■ **Task material**
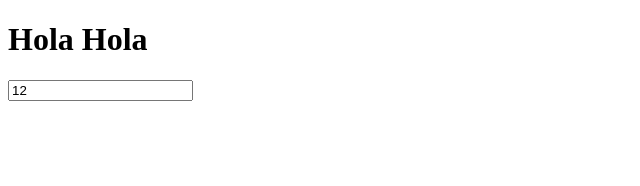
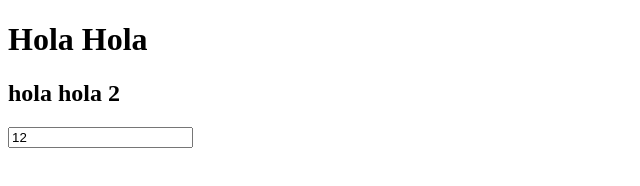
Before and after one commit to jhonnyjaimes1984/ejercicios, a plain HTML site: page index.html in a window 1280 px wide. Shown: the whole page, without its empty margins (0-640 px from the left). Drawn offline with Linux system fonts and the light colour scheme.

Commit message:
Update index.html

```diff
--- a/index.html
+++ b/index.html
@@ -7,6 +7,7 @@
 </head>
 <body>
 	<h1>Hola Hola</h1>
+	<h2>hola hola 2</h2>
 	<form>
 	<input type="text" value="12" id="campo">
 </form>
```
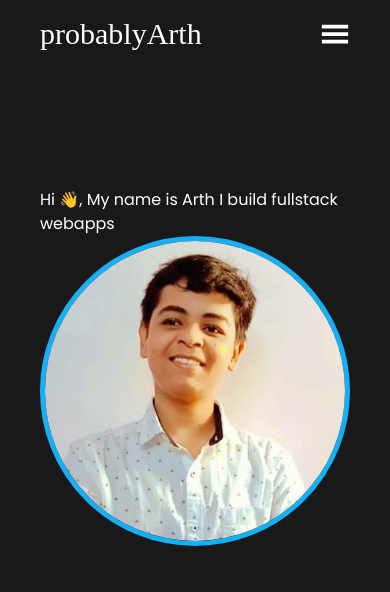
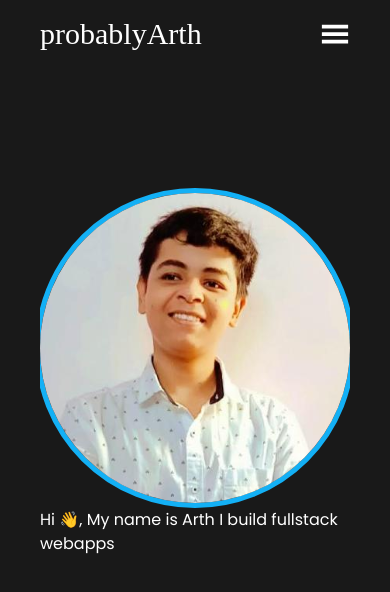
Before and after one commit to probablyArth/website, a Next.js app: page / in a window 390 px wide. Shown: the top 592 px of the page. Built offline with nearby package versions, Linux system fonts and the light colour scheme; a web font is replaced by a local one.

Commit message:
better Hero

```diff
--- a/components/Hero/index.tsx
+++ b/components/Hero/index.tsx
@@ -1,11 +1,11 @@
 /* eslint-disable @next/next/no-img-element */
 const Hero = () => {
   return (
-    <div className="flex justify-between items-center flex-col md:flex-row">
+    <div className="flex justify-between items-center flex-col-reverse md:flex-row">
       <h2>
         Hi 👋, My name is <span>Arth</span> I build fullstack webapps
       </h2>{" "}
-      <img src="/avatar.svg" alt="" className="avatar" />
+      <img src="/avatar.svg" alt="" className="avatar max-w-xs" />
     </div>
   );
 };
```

■ **What the task asks**
Whenever a line above includes the string "index", copy it.

■ **Response**
Before and after one commit to jhonnyjaimes1984/ejercicios, a plain HTML site: page index.html in a window 1280 px wide. Shown: the whole page, without its empty margins (0-640 px from the left). Drawn offline with Linux system fonts and the light colour scheme.
Update index.html
--- a/index.html
+++ b/index.html
--- a/components/Hero/index.tsx
+++ b/components/Hero/index.tsx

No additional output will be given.